**Exercise instructions:**
The response must restate all of the data word for word.

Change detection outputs
====

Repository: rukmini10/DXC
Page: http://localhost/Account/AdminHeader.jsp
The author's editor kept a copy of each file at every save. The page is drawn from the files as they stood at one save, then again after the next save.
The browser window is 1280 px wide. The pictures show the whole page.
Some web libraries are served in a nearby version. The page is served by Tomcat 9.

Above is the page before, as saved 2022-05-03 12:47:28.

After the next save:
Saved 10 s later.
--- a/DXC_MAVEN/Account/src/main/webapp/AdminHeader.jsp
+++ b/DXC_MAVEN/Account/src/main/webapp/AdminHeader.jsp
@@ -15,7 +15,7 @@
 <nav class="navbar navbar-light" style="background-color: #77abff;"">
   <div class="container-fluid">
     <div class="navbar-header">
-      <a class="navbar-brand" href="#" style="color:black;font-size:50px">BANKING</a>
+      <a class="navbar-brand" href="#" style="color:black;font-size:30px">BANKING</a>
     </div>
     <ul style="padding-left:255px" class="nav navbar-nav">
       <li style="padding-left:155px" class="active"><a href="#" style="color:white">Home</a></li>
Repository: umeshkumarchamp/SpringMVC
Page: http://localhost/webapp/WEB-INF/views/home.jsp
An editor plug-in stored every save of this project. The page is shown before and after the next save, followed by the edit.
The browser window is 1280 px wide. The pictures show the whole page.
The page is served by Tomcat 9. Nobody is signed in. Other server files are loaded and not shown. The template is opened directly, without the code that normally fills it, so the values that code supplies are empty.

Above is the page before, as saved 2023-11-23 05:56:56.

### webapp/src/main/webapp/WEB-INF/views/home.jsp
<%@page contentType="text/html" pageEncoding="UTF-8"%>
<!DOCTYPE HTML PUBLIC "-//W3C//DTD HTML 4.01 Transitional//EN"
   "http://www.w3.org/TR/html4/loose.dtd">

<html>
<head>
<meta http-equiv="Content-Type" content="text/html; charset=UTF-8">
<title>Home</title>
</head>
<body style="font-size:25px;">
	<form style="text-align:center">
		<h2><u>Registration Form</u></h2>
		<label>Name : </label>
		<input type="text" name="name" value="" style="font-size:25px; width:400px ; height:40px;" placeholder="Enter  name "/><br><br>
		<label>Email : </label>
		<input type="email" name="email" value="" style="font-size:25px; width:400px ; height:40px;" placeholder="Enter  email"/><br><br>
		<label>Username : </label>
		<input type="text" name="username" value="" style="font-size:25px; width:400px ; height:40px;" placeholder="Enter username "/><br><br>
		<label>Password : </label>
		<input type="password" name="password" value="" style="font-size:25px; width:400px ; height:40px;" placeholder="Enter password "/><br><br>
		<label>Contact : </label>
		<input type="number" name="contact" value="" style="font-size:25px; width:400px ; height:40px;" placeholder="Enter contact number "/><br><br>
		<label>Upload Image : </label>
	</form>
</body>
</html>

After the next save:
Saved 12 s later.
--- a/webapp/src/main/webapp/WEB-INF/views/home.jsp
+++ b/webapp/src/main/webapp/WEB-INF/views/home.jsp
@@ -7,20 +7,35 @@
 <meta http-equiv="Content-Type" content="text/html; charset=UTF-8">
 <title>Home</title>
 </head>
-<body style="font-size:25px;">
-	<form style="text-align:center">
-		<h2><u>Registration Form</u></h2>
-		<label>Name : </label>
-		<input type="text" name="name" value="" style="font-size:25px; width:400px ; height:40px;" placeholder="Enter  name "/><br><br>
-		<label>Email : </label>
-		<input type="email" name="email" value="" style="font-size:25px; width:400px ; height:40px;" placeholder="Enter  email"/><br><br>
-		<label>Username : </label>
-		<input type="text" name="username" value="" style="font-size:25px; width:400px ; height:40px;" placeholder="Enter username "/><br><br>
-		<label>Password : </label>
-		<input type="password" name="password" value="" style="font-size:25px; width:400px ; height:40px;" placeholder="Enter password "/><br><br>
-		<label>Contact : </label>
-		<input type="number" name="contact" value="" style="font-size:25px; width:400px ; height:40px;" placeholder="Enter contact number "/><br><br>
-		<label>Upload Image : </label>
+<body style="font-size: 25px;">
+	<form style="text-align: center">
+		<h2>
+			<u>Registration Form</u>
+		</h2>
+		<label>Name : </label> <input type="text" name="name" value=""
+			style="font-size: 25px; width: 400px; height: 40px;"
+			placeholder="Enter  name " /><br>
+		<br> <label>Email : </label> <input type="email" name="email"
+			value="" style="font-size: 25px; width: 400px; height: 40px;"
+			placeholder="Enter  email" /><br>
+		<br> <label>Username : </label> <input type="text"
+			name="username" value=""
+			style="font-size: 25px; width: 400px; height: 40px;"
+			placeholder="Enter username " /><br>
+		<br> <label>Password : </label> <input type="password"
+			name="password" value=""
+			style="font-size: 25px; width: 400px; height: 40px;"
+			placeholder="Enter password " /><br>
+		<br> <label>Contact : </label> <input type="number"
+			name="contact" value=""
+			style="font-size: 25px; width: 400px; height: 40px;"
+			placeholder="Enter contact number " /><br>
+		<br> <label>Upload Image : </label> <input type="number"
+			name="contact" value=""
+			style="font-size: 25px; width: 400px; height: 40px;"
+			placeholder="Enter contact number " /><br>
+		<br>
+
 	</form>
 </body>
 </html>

====

**Exercise result:**
Repository: rukmini10/DXC
Page: http://localhost/Account/AdminHeader.jsp
The author's editor kept a copy of each file at every save. The page is drawn from the files as they stood at one save, then again after the next save.
The browser window is 1280 px wide. The pictures show the whole page.
Some web libraries are served in a nearby version. The page is served by Tomcat 9.

Above is the page before, as saved 2022-05-03 12:47:28.

After the next save:
Saved 10 s later.
--- a/DXC_MAVEN/Account/src/main/webapp/AdminHeader.jsp
+++ b/DXC_MAVEN/Account/src/main/webapp/AdminHeader.jsp
@@ -15,7 +15,7 @@
 <nav class="navbar navbar-light" style="background-color: #77abff;"">
   <div class="container-fluid">
     <div class="navbar-header">
-      <a class="navbar-brand" href="#" style="color:black;font-size:50px">BANKING</a>
+      <a class="navbar-brand" href="#" style="color:black;font-size:30px">BANKING</a>
     </div>
     <ul style="padding-left:255px" class="nav navbar-nav">
       <li style="padding-left:155px" class="active"><a href="#" style="color:white">Home</a></li>
Repository: umeshkumarchamp/SpringMVC
Page: http://localhost/webapp/WEB-INF/views/home.jsp
An editor plug-in stored every save of this project. The page is shown before and after the next save, followed by the edit.
The browser window is 1280 px wide. The pictures show the whole page.
The page is served by Tomcat 9. Nobody is signed in. Other server files are loaded and not shown. The template is opened directly, without the code that normally fills it, so the values that code supplies are empty.

Above is the page before, as saved 2023-11-23 05:56:56.

### webapp/src/main/webapp/WEB-INF/views/home.jsp
<%@page contentType="text/html" pageEncoding="UTF-8"%>
<!DOCTYPE HTML PUBLIC "-//W3C//DTD HTML 4.01 Transitional//EN"
   "http://www.w3.org/TR/html4/loose.dtd">

<html>
<head>
<meta http-equiv="Content-Type" content="text/html; charset=UTF-8">
<title>Home</title>
</head>
<body style="font-size:25px;">
	<form style="text-align:center">
		<h2><u>Registration Form</u></h2>
		<label>Name : </label>
		<input type="text" name="name" value="" style="font-size:25px; width:400px ; height:40px;" placeholder="Enter  name "/><br><br>
		<label>Email : </label>
		<input type="email" name="email" value="" style="font-size:25px; width:400px ; height:40px;" placeholder="Enter  email"/><br><br>
		<label>Username : </label>
		<input type="text" name="username" value="" style="font-size:25px; width:400px ; height:40px;" placeholder="Enter username "/><br><br>
		<label>Password : </label>
		<input type="password" name="password" value="" style="font-size:25px; width:400px ; height:40px;" placeholder="Enter password "/><br><br>
		<label>Contact : </label>
		<input type="number" name="contact" value="" style="font-size:25px; width:400px ; height:40px;" placeholder="Enter contact number "/><br><br>
		<label>Upload Image : </label>
	</form>
</body>
</html>

After the next save:
Saved 12 s later.
--- a/webapp/src/main/webapp/WEB-INF/views/home.jsp
+++ b/webapp/src/main/webapp/WEB-INF/views/home.jsp
@@ -7,20 +7,35 @@
 <meta http-equiv="Content-Type" content="text/html; charset=UTF-8">
 <title>Home</title>
 </head>
-<body style="font-size:25px;">
-	<form style="text-align:center">
-		<h2><u>Registration Form</u></h2>
-		<label>Name : </label>
-		<input type="text" name="name" value="" style="font-size:25px; width:400px ; height:40px;" placeholder="Enter  name "/><br><br>
-		<label>Email : </label>
-		<input type="email" name="email" value="" style="font-size:25px; width:400px ; height:40px;" placeholder="Enter  email"/><br><br>
-		<label>Username : </label>
-		<input type="text" name="username" value="" style="font-size:25px; width:400px ; height:40px;" placeholder="Enter username "/><br><br>
-		<label>Password : </label>
-		<input type="password" name="password" value="" style="font-size:25px; width:400px ; height:40px;" placeholder="Enter password "/><br><br>
-		<label>Contact : </label>
-		<input type="number" name="contact" value="" style="font-size:25px; width:400px ; height:40px;" placeholder="Enter contact number "/><br><br>
-		<label>Upload Image : </label>
+<body style="font-size: 25px;">
+	<form style="text-align: center">
+		<h2>
+			<u>Registration Form</u>
+		</h2>
+		<label>Name : </label> <input type="text" name="name" value=""
+			style="font-size: 25px; width: 400px; height: 40px;"
+			placeholder="Enter  name " /><br>
+		<br> <label>Email : </label> <input type="email" name="email"
+			value="" style="font-size: 25px; width: 400px; height: 40px;"
+			placeholder="Enter  email" /><br>
+		<br> <label>Username : </label> <input type="text"
+			name="username" value=""
+			style="font-size: 25px; width: 400px; height: 40px;"
+			placeholder="Enter username " /><br>
+		<br> <label>Password : </label> <input type="password"
+			name="password" value=""
+			style="font-size: 25px; width: 400px; height: 40px;"
+			placeholder="Enter password " /><br>
+		<br> <label>Contact : </label> <input type="number"
+			name="contact" value=""
+			style="font-size: 25px; width: 400px; height: 40px;"
+			placeholder="Enter contact number " /><br>
+		<br> <label>Upload Image : </label> <input type="number"
+			name="contact" value=""
+			style="font-size: 25px; width: 400px; height: 40px;"
+			placeholder="Enter contact number " /><br>
+		<br>
+
 	</form>
 </body>
 </html>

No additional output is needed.